**Task to carry out:** Go through the data line by line. Copy each one holding the string "EcoRoads".

**Dataset records:**

**********

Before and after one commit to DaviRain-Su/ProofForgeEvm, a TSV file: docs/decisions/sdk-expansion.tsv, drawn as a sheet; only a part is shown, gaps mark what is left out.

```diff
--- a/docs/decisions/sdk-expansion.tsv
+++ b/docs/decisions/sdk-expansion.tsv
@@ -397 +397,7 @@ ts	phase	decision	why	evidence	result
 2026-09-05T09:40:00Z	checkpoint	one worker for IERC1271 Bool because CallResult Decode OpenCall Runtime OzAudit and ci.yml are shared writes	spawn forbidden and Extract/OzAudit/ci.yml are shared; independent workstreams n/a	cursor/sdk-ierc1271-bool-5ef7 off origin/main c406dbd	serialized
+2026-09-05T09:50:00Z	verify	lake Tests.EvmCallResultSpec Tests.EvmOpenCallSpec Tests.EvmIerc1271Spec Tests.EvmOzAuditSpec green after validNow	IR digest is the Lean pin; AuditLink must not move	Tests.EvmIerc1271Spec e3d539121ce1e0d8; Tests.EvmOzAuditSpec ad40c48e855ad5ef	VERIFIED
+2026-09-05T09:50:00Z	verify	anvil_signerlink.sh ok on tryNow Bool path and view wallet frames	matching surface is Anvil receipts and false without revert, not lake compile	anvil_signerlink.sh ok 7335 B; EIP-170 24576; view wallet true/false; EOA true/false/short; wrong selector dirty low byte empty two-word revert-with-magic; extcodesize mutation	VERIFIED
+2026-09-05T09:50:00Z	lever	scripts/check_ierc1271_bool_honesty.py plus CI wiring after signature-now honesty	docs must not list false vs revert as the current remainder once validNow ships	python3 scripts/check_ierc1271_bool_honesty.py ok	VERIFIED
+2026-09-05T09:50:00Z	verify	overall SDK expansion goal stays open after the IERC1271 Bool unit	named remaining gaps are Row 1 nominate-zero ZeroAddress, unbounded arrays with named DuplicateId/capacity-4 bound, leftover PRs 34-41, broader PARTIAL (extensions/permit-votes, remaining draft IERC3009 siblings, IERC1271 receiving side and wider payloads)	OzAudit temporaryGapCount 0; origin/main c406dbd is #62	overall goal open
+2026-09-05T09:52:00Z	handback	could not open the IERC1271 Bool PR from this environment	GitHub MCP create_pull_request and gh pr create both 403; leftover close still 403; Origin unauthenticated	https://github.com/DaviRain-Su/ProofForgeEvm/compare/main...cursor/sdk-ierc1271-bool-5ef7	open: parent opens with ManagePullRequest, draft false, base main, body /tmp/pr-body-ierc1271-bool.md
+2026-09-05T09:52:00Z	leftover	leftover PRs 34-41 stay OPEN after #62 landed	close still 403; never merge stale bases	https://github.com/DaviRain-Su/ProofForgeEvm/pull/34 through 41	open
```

**********

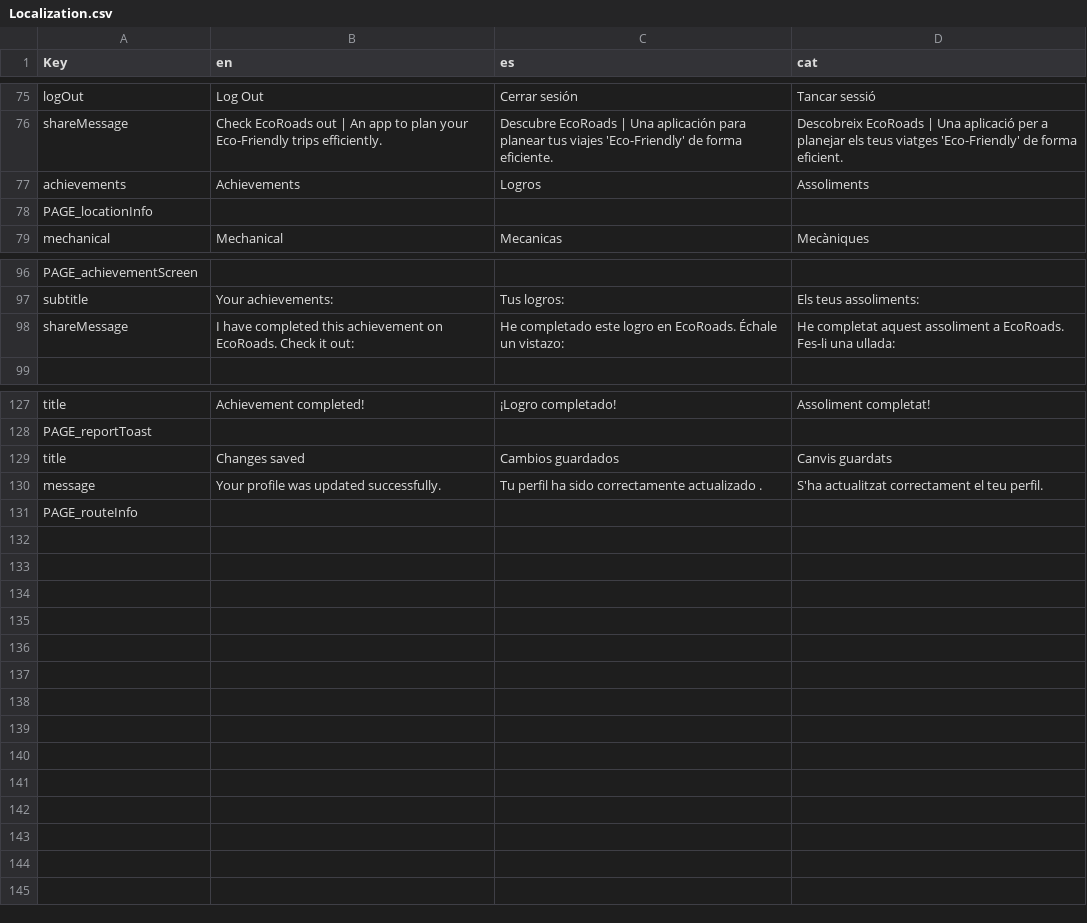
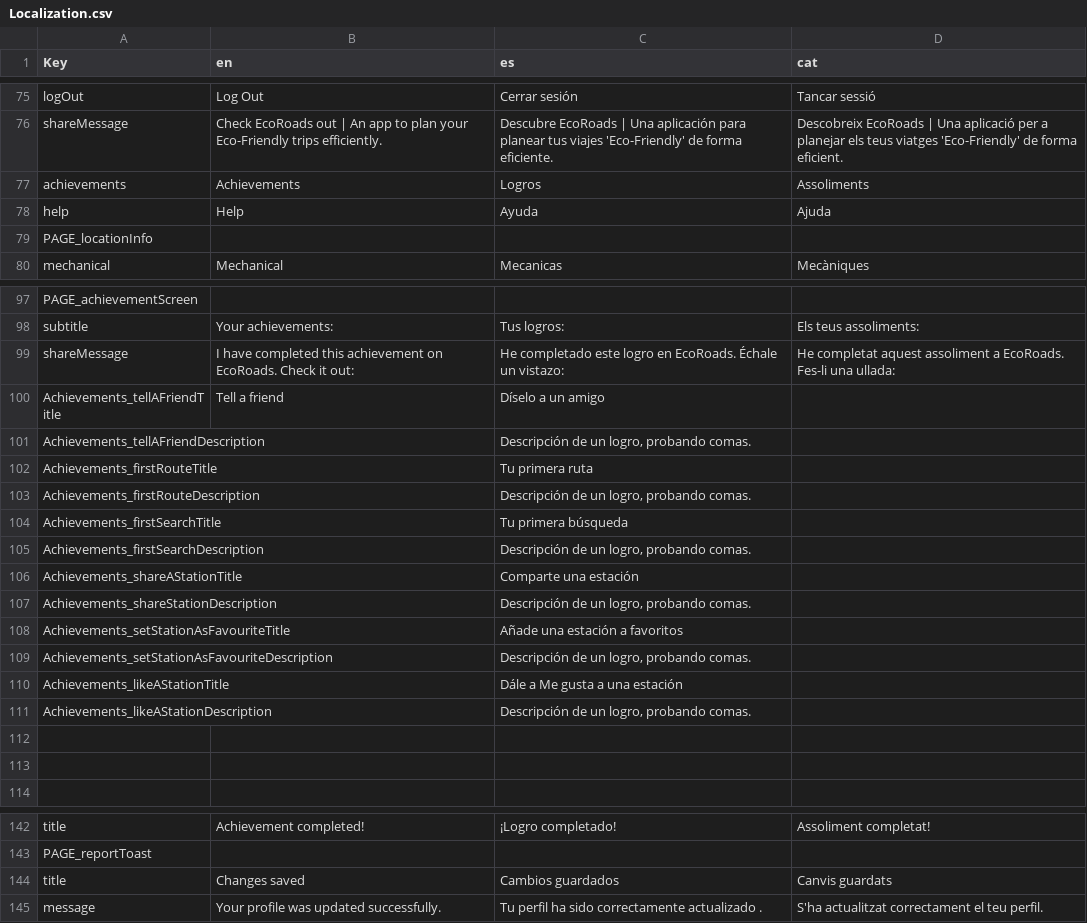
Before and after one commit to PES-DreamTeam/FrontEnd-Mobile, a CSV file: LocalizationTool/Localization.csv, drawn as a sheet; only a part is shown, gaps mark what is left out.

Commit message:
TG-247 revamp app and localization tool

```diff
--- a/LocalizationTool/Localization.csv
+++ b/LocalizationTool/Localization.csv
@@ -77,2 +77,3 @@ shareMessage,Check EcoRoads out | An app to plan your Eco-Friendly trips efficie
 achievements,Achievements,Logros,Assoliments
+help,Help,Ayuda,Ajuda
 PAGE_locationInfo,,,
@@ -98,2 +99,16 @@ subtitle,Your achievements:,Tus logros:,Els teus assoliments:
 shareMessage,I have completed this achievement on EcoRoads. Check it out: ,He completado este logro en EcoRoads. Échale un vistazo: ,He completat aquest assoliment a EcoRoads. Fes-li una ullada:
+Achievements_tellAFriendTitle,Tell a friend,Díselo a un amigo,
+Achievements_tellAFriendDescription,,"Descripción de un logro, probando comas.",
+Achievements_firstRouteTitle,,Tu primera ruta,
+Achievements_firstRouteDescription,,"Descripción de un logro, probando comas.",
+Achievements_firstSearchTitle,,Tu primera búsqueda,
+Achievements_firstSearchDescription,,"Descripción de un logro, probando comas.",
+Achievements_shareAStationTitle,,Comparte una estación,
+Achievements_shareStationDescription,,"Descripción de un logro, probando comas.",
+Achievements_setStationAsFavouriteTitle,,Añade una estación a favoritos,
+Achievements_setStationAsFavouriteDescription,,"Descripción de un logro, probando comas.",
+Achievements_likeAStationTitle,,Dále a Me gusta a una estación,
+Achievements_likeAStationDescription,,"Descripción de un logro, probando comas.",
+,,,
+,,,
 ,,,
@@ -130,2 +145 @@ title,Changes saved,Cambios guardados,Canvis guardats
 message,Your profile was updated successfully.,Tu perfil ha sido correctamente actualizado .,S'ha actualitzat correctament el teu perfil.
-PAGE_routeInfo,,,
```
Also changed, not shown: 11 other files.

**********

**Written solution:**
@@ -77,2 +77,3 @@ shareMessage,Check EcoRoads out | An app to plan your Eco-Friendly trips efficie
 shareMessage,I have completed this achievement on EcoRoads. Check it out: ,He completado este logro en EcoRoads. Échale un vistazo: ,He completat aquest assoliment a EcoRoads. Fes-li una ullada:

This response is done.